What if you could boost productivity and customer engagement, but cut back to a four-day work week? Some businesses are doing just that.
Following a recent trial of a four-day work week, which made headlines around the world, New Zealand corporate trustee company Perpetual Guardian has made the four-day work week permanent for its 240 employees. But should other businesses be considering it?
Andrew Barnes, the CEO of Perpetual Guardian, got the idea to trial a four-day work week from global reports on productivity, including a study of workers in the UK public service which found they were performing just under three hours of productive work per day.
Barnes is hardly a radical. When living in Australia, he floated realestate.com.au on the ASX in 1999 and held senior roles in companies including Macquarie Bank. He thought a shorter working week might be a way to get employees to “be the best they can be while they’re in the office, but also at home”.
“As a professor of human resource management, the challenge is to get more firms to give more attention to work-life balance, so when I read about Perpetual Guardian’s idea for a trial, I invited myself to the party,” says Jarrod Haar, Professor of Human Resource Management at the Auckland University of Technology.
Haar offered to conduct quantitative and some qualitative analysis before and after the trial.

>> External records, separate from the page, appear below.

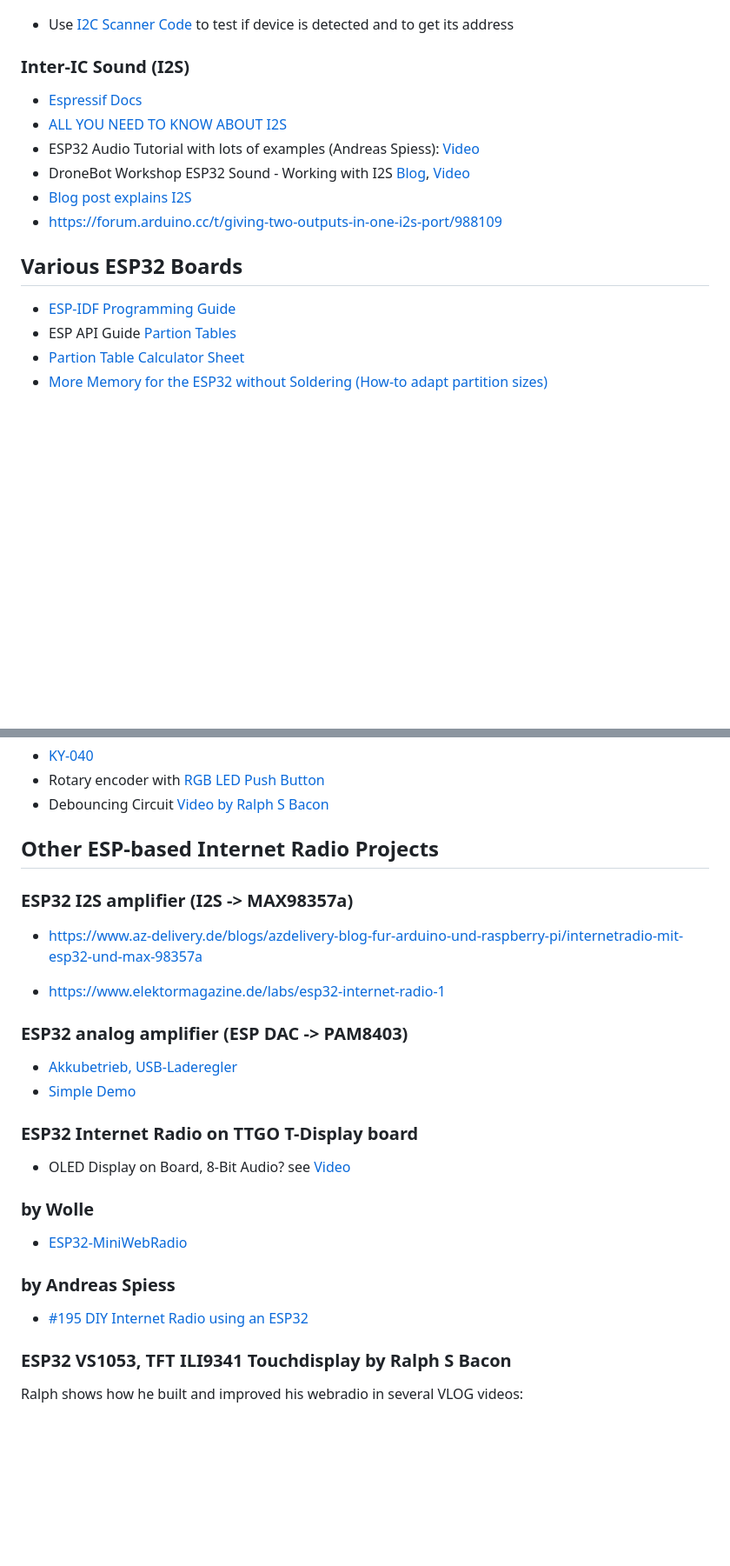
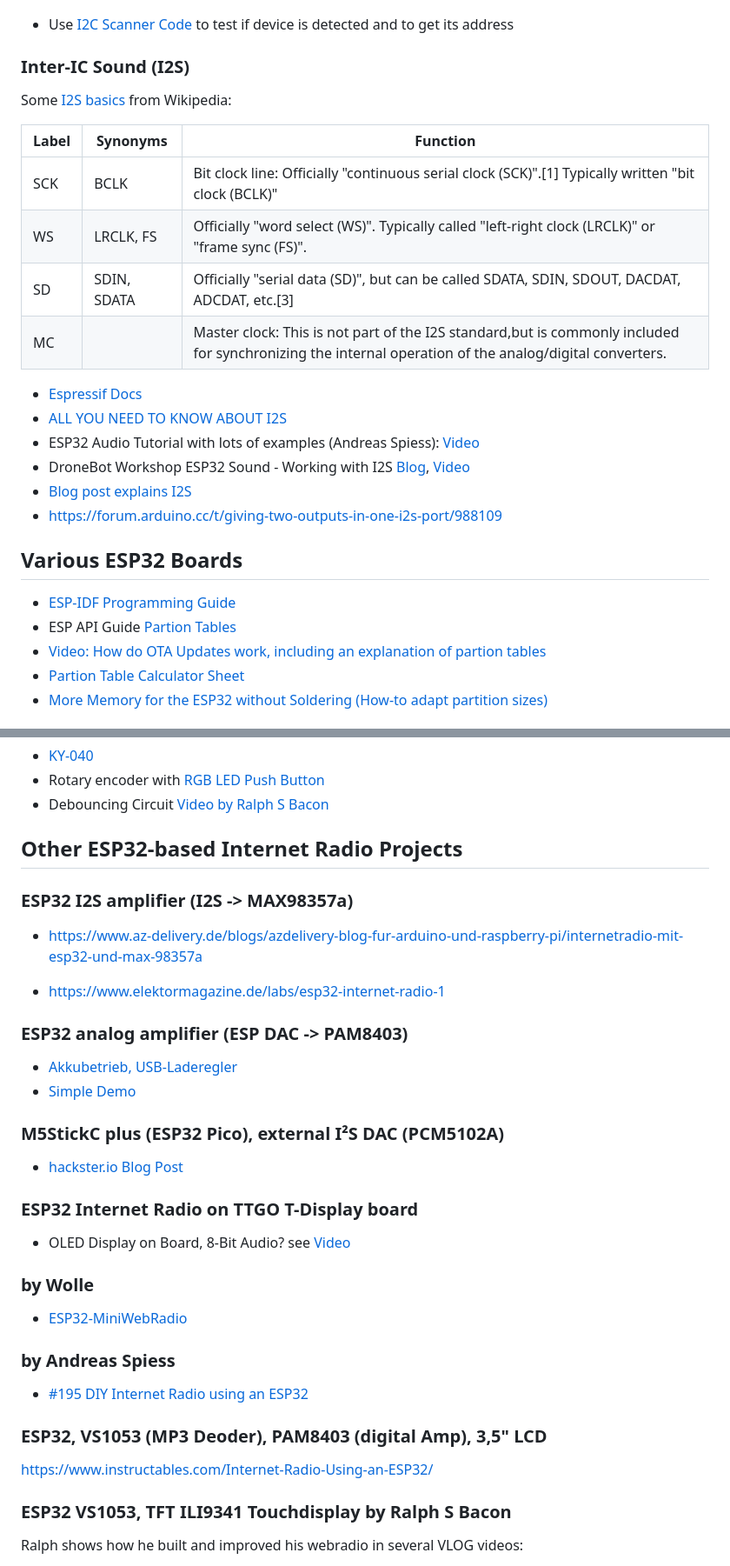
Before and after one commit to chess-levin/esp32webradio, a Markdown page: readme.md, 2 parts joined by grey strips. Shown: that part at 87% size. Drawn GitHub-style; blank space fills up the shorter version.

```diff
--- a/readme.md
+++ b/readme.md
@@ -130,6 +146,16 @@ SCL | 22
 
 ### Inter-IC Sound (I2S)
 
+Some [I2S basics](https://en.wikipedia.org/wiki/I%C2%B2S) from Wikipedia:
+
+Label   | Synonyms  | Function
+ --     | --        | --
+SCK     | BCLK      | Bit clock line: Officially "continuous serial clock (SCK)".[1] Typically written "bit clock (BCLK)"
+WS      | LRCLK, FS | Officially "word select (WS)". Typically called "left-right clock (LRCLK)" or "frame sync (FS)".
+SD      | SDIN, SDATA | Officially "serial data (SD)",  but can be called SDATA, SDIN, SDOUT, DACDAT, ADCDAT, etc.[3]
+MC        |           | Master clock: This is not part of the I2S standard,but is commonly included for synchronizing the internal operation of the analog/digital converters.
+
+
 * [Espressif Docs](https://docs.espressif.com/projects/esp-idf/en/latest/esp32/api-reference/peripherals/i2s.html)
 * [ALL YOU NEED TO KNOW ABOUT I2S](https://hackaday.com/2019/04/18/all-you-need-to-know-about-i2s/)
 * ESP32 Audio Tutorial with lots of examples (Andreas Spiess): [Video](https://www.youtube.com/watch?v=a936wNgtcRA)
@@ -141,6 +167,7 @@ SCL | 22
 
 * [ESP-IDF Programming Guide](https://docs.espressif.com/projects/esp-idf/en/latest/esp32/)
 * ESP API Guide [Partion Tables](https://docs.espressif.com/projects/esp-idf/en/latest/esp32/api-guides/partition-tables.html)
+* [Video: How do OTA Updates work, including an explanation of partion tables](https://www.youtube.com/watch?v=zXqhv_iy_lI&list=PLYwlctyeRCy3EseqeheBXB8ndZs-U8dbD&index=2&t=231s)
 * [Partion Table Calculator Sheet](https://docs.google.com/spreadsheets/d/1M6_qx00ZR82jyWa2slCMcvLtnXR9Q9dnis5mR5YChW8/edit#gid=0)
 * [More Memory for the ESP32 without Soldering (How-to adapt partition sizes)](https://www.youtube.com/watch?app=desktop&v=Qu-1RK4Fk7g)
 
@@ -211,7 +240,7 @@ Address             | I2C device found at address 0x3C
 * Rotary encoder with [RGB LED Push Button](https://eckstein-shop.de/SparkfunRotaryEncoder-IlluminatedRGBEN)
 * Debouncing Circuit [Video by Ralph S Bacon](https://www.youtube.com/watch?v=b2uUYiGrS5Y)
 
-## Other ESP-based Internet Radio Projects
+## Other ESP32-based Internet Radio Projects
 
 ### ESP32 I2S amplifier (I2S -> MAX98357a)
 
@@ -224,6 +253,9 @@ Address             | I2C device found at address 0x3C
 * [Akkubetrieb, USB-Laderegler](https://www.az-delivery.de/blogs/azdelivery-blog-fur-arduino-und-raspberry-pi/internet-radio-mit-dem-esp32)
 * [Simple Demo](https://elektro.turanis.de/html/prj466/index.html)
 
+### M5StickC plus (ESP32 Pico), external I²S DAC (PCM5102A)
+
+* [hackster.io Blog Post](https://www.hackster.io/esikora/esp32-audio-project-part-i-internet-radio-with-i-s-dac-a5515c)
 
 ### ESP32 Internet Radio on TTGO T-Display board
 
@@ -235,6 +267,10 @@ Address             | I2C device found at address 0x3C
 ### by Andreas Spiess
 
 * [#195 DIY Internet Radio using an ESP32 ](https://www.youtube.com/watch?v=hz65vfvbXMs)
+
+### ESP32, VS1053 (MP3 Deoder), PAM8403 (digital Amp), 3,5" LCD
+
+https://www.instructables.com/Internet-Radio-Using-an-ESP32/
 
 ### ESP32 VS1053, TFT ILI9341 Touchdisplay by Ralph S Bacon
 
```
Also changed, not shown: other parts of readme.md (+35 -16 lines), docs/kcx_bt_emitter_integrated.jpg (added), 1 other file.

When the trial started, Haar says many employees questioned how they could do their work in four days, and some managers didn’t think it would work.